Open Collections

UBC Theses and Dissertations

UBC Theses Logo

UBC Theses and Dissertations

Improving detection and quantification of major histocompatibility complex (MHC)-presented immunopeptides for vaccine development Baker, Teesha Crystal


The adaptive immune system relies on antigen presentation governed by major histocompatibility complexes (MHCs), which initiate immune responses upon recognition by T- lymphocytes. Vaccines are designed to create immunological memory by delivering pathogen- derived antigens. Understanding the preferences of MHCs for epitopes is essential for effective vaccine design. Current research lacks insights into why certain antigens, while strongly presented by one MHC allele, may not be recognized at all by others. This thesis investigates the binding preferences for MHC-II-presented peptides, providing a comprehensive understanding of antigen presentation across diverse MHC alleles. If we understand better which epitopes are best recognized and presented by MHCs then we will be able to design more effective vaccines. In the first data chapter, Mild Acid Elution (MAE) is demonstrated as an effective method for isolating MHC-II-presented immunopeptides. This method's potential advantages are highlighted, and the importance of additional separation techniques, such as ion mobility cells and offline reverse-phase chromatography, is emphasized for enhancing peptide identification. Insights into background contamination sources in MAE are explored, paving the way for cleaner data and more accurate immunopeptide identification. The second data chapter addresses the challenges posed by genetic diversity in vaccine development by strategically selecting a panel of 30 cell lines from the 1000 Genomes Project, ensuring global HLA diversity representation. This chapter unveils the intricate nature of antigen identification and binding predictions, emphasizing the unpredictability of immunopeptidomics, and underscoring the need for experimental validation in epitope prediction. The investigation into Salmonella enterica lysate exposure provides valuable insights into potential vaccine candidates and the efficient identification of MHC-presented immunopeptides. This research lays a foundation for leveraging immunopeptidomics in vaccine design and understanding antigen presentation, offering promising avenues for advancements in personalized medicine and vaccine development. In summary, this thesis unveils the potential of MAE for immunopeptide isolation, addresses the complexities of genetic diversity in vaccine development, and emphasizes the importance of experimental identification of vaccine targets.
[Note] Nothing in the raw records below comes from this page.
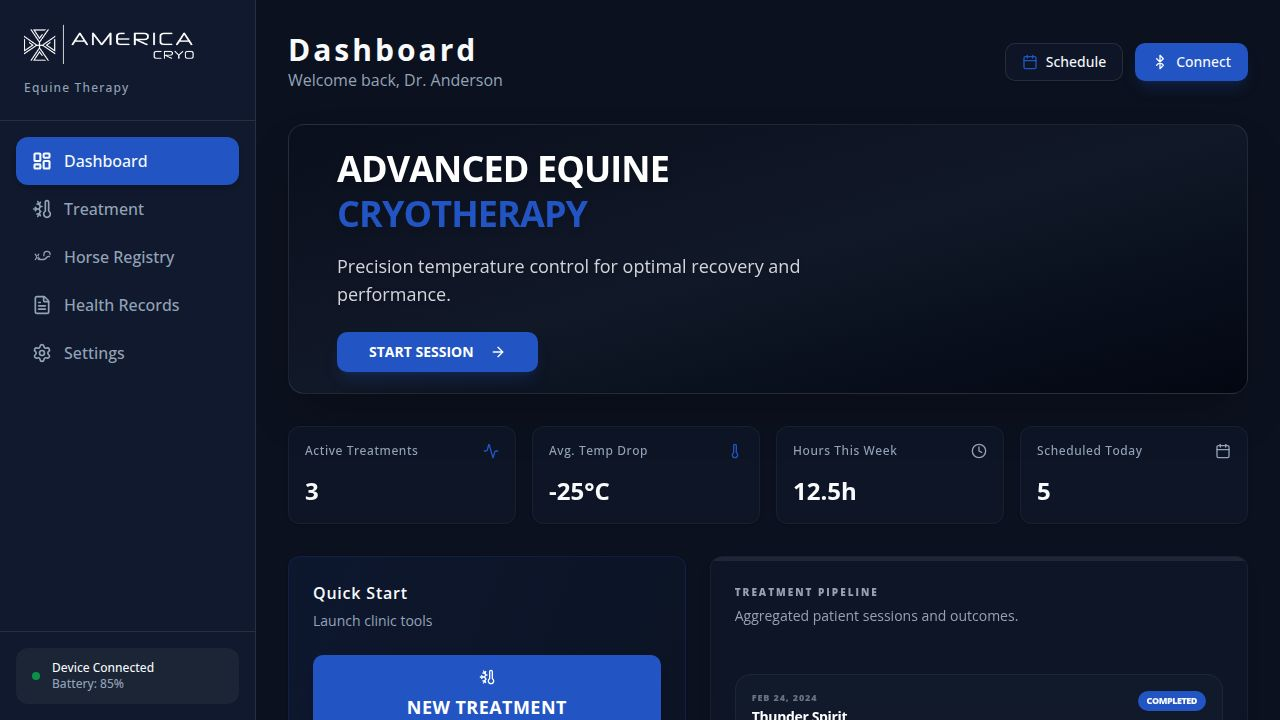
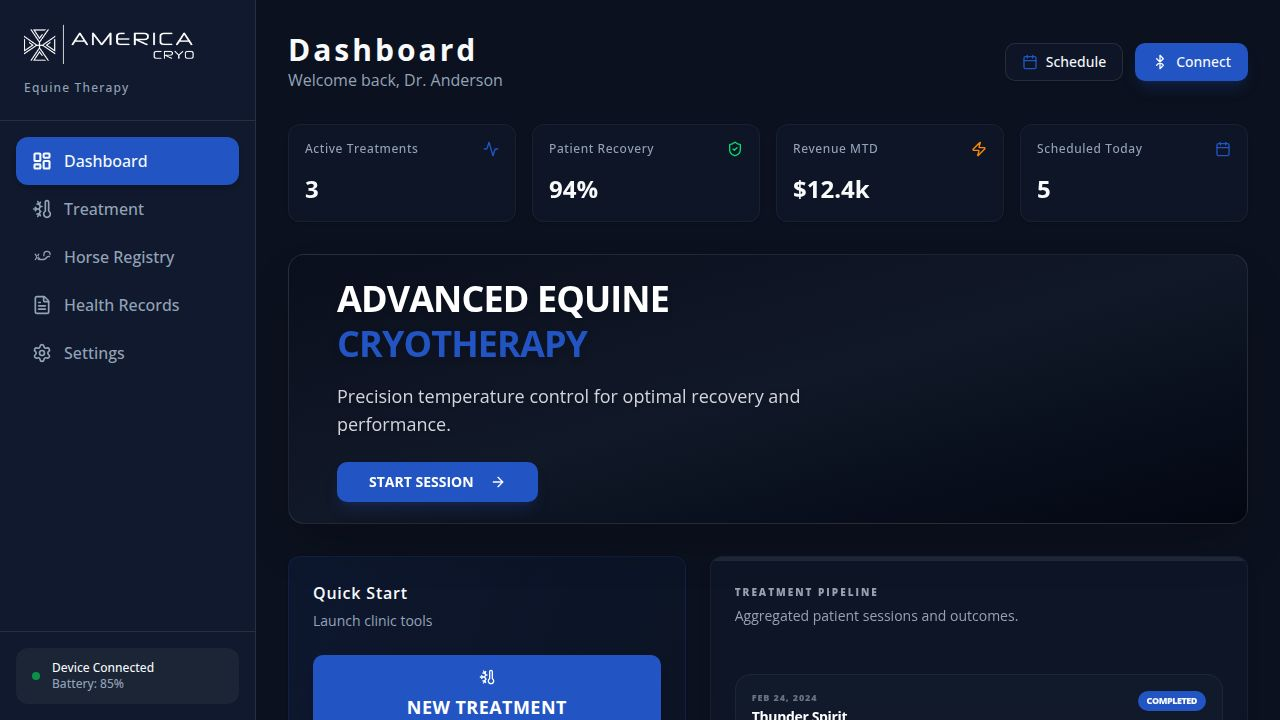
Update dashboard metrics for veterinary business management
Replaces generic dashboard metrics with veterinary-specific ones (Active Treatments, Patient Recovery, Revenue MTD, Scheduled Today) and repositions them below the welcome message in Dashboard.tsx.

Replit-Commit-Author: Agent
Replit-Commit-Session-Id: b880f816-af21-4f53-a397-1963df589222
Replit-Commit-Checkpoint-Type: full_checkpoint
Replit-Commit-Event-Id: 3f317f43-2885-4ca0-bc08-a92a6b1798e5
Replit-Commit-Screenshot-Url: https://storage.googleapis.com/screenshot-production-us-central1/ae2f9a35-1080-45a9-9c55-8bf065662328/b880f816-af21-4f53-a397-1963df589222/sN5E6PD
Replit-Helium-Checkpoint-Created: true

diff --git a/client/src/pages/Dashboard.tsx b/client/src/pages/Dashboard.tsx
@@ -185,6 +185,25 @@ export default function Dashboard() {
         </div>
       </header>
 
+      <div className="flex overflow-x-auto gap-4 pb-4 -mx-4 px-4 md:grid md:grid-cols-2 lg:grid-cols-4 md:overflow-visible md:pb-0 md:mx-0 md:px-0 no-scrollbar snap-x">
+        {[
+          { label: "Active Treatments", value: "3", icon: Activity, color: "text-primary" },
+          { label: "Patient Recovery", value: "94%", icon: ShieldCheck, color: "text-green-400" },
+          { label: "Revenue MTD", value: "$12.4k", icon: Zap, color: "text-orange-400" },
+          { label: "Scheduled Today", value: "5", icon: Calendar, color: "text-primary" },
+        ].map((stat, i) => (
+          <motion.div key={i} className="min-w-[160px] md:min-w-0 snap-center">
+            <Card className="hover:shadow-lg transition-shadow h-full bg-card/50 backdrop-blur border-white/5">
+              <CardHeader className="flex flex-row items-center justify-between space-y-0 pb-2 p-4">
+                <CardTitle className="text-xs font-medium text-muted-foreground whitespace-nowrap tracking-wider">{stat.label}</CardTitle>
+                <stat.icon className={`h-4 w-4 ${stat.color}`} />
+              </CardHeader>
+              <CardContent className="p-4 pt-0"><div className="text-2xl font-bold text-foreground">{stat.value}</div></CardContent>
+            </Card>
+          </motion.div>
+        ))}
+      </div>
+
       {/* Bluetooth Connection Dialog */}
       <Dialog open={isConnectOpen} onOpenChange={setIsConnectOpen}>
         <DialogContent className="sm:max-w-md bg-card border-white/10">
@@ -281,25 +300,6 @@ export default function Dashboard() {
             </div>
           </div>
         </div>
-      </div>
-
-      <div className="flex overflow-x-auto gap-4 pb-4 -mx-4 px-4 md:grid md:grid-cols-2 lg:grid-cols-4 md:overflow-visible md:pb-0 md:mx-0 md:px-0 no-scrollbar snap-x">
-        {[
-          { label: "Active Treatments", value: "3", icon: Activity, color: "text-primary" },
-          { label: "Avg. Temp Drop", value: "-25°C", icon: Thermometer, color: "text-primary" },
-          { label: "Hours This Week", value: "12.5h", icon: Clock, color: "text-muted-foreground" },
-          { label: "Scheduled Today", value: "5", icon: Calendar, color: "text-muted-foreground" },
-        ].map((stat, i) => (
-          <motion.div key={i} className="min-w-[160px] md:min-w-0 snap-center">
-            <Card className="hover:shadow-lg transition-shadow h-full bg-card/50 backdrop-blur border-white/5">
-              <CardHeader className="flex flex-row items-center justify-between space-y-0 pb-2 p-4">
-                <CardTitle className="text-xs font-medium text-muted-foreground whitespace-nowrap tracking-wider">{stat.label}</CardTitle>
-                <stat.icon className={`h-4 w-4 ${stat.color}`} />
-              </CardHeader>
-              <CardContent className="p-4 pt-0"><div className="text-2xl font-bold text-foreground">{stat.value}</div></CardContent>
-            </Card>
-          </motion.div>
-        ))}
       </div>
 
       <div className="grid gap-6 md:grid-cols-2 lg:grid-cols-7">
Item Media

Item Citations and Data


Attribution-NonCommercial-NoDerivatives 4.0 International